American Patchwork & Quilting Podcast with Pat Sloan

Had a wonderful time talking with Pat Sloan today on her American Patchwork and Quilting podcast! We talked a bit about Lancaster County, PA, machine and hand quilting and my first introduction to quilts. You can listen to it now via this link: or catch it sometime later after it gets posted here:…/quilting-podcast Note: Unfortunately the sound quality of my interview as well as the guest that followed me was amiss and came out harsh and unclear... must have been a technical glitch. Some folks have told me they could still listen and understand but for others it has proved too difficult.
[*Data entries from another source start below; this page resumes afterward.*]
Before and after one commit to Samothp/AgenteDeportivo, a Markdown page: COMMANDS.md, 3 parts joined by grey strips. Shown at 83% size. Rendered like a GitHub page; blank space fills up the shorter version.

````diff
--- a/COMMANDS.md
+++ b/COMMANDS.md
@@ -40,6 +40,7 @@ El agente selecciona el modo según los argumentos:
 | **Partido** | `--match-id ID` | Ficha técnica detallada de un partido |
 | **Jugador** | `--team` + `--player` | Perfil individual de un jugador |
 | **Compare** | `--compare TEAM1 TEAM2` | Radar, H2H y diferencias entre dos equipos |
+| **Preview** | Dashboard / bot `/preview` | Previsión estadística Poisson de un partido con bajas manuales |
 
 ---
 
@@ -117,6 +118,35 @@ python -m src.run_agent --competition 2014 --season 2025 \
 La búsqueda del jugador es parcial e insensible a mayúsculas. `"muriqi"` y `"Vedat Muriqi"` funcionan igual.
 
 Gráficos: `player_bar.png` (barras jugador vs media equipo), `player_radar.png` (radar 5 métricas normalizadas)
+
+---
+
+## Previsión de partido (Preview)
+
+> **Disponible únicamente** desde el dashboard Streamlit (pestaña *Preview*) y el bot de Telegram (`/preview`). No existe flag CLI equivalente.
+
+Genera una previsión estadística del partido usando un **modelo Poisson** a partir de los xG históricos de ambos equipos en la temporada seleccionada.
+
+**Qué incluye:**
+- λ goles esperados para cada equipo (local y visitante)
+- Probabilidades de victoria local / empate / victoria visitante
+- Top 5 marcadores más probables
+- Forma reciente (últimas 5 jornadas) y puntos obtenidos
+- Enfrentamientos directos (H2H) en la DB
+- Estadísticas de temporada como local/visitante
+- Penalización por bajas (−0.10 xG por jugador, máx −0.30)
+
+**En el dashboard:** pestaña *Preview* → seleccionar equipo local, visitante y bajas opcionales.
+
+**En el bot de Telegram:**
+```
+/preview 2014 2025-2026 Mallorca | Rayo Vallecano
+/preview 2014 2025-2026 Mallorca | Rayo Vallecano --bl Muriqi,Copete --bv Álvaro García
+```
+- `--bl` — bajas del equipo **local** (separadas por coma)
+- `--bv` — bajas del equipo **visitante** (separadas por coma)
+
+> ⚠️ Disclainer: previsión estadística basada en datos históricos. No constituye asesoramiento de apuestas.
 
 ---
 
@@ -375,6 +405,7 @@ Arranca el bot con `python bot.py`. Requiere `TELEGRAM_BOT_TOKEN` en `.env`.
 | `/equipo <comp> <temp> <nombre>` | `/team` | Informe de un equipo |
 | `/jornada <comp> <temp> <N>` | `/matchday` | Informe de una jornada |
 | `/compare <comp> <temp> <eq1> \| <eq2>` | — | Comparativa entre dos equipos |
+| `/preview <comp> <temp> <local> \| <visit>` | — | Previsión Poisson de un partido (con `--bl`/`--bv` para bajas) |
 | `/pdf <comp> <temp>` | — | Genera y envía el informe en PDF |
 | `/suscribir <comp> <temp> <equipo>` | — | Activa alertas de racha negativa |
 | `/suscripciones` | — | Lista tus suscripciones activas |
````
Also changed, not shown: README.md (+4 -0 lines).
Such is life. 

Thursday, November 2, 2017

Objects of Curiosity: Exhibits B, C & D

Continuing on with my "Objects of Curiosity" series 
that began with my last post
Above are "Exhibits C & D" but I am getting ahead of myself, 
so let's start below with "Exhibit B"...

 Another bottle is Exhibit B.
This one is clear and rectangular though.
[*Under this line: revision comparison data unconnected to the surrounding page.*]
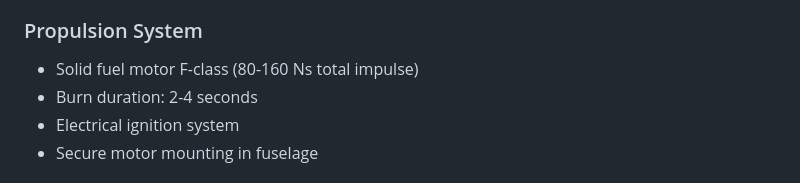
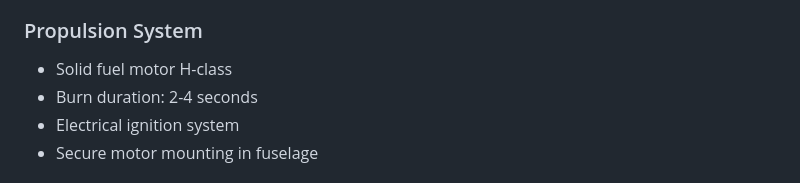
Before and after one commit to felixznr/ALBERT, a Markdown page: CLAUDE.md, the part around one of its changes. GitHub-like rendering.

Commit message:
Changed motor class from F to H because boring Wirtschaft i don't give a fuck

```diff
--- a/CLAUDE.md
+++ b/CLAUDE.md
@@ -79,7 +79,7 @@ The repository is organized into 5 main directories:
 - Battery voltage
 
 ### Propulsion System
-- Solid fuel motor F-class (80-160 Ns total impulse)
+- Solid fuel motor H-class
 - Burn duration: 2-4 seconds
 - Electrical ignition system
 - Secure motor mounting in fuselage
```
Also changed, not shown: other parts of CLAUDE.md (+1 -1 lines).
Vintage and thrifted.

Covered in cloth and stitch.

With those porthole openings to see in, 
(or out, depending on your size).

And now onto Exhibits C & D...

A found stick and river rock.
Also covered in cloth and stitch. 
(Because that is part of the purpose, yes?)
... In a hopes of making the ordinary not so ordinary.

Because it never really was, was it? 
(Ordinary, that is.)


Thursday, October 12, 2017

Objects of Curiosity, Exhibit A

I'm starting a new project, one born out of curiosity and meant to give pause, along with a second glance and closer look, at ordinary objects that we typically pass by and take for granted. 

Some of these objects may be found in the home, and some may be found in nature. 

Many could be, and regularly are, discarded without thought. 

What intrigues me is that by simply incasing them in a bit of cloth and stitch, they all of a sudden become something special. They are no longer ordinary, nor expected. Their status is uplifted.
They now demand at least a second glance.

I am beginning this project by exploring bottles.
This first one shown here is simply called "Exhibit A".

I hope that as you view the various angles of this one bottle, now clothed in a second skin so to speak, that you stop a bit and reflect on really how remarkable it is, and was, even before I altered it. 
The beautiful curves, the symmetry, the deep amber color, the smooth and even lipped rim, 
it's ability to hold something... medicine, perfume, a flower...

Contemplate for a minute the fact that glass comes from sand...  how amazing is that?

And how smooth and cool to the touch it is, and that we can see through it, and that it reflects light, and that it shatters so easily and can cut...

It's always helpful to have something to reference size, and how suitable to use the humble penny, another object that has come to be a bit taken for granted, yet is still valuable in it's own way.

One more thing... in light of my last post I feel that I should mention the following:
I have no idea how this current project is visually inspired by my local surroundings, or if it is inspired by them at all. I could say that the stitching mimics the curvy twisty back roads that I often drive, but I don't think that was in my conscious nor sub-conscious at all. 

If anything, the work has to do with honoring that which we so easily discard, of wanting to shine a light on how amazing ordinary inventions are. How beautiful craftsmanship is. How temporary things are in our life. And that indeed is something that I see everyday in my surroundings, with those magnificent old barns falling into disrepair until one day they are gone. I think of the way they served and the memories they hold, and I think about the honor that the ordinary deserves.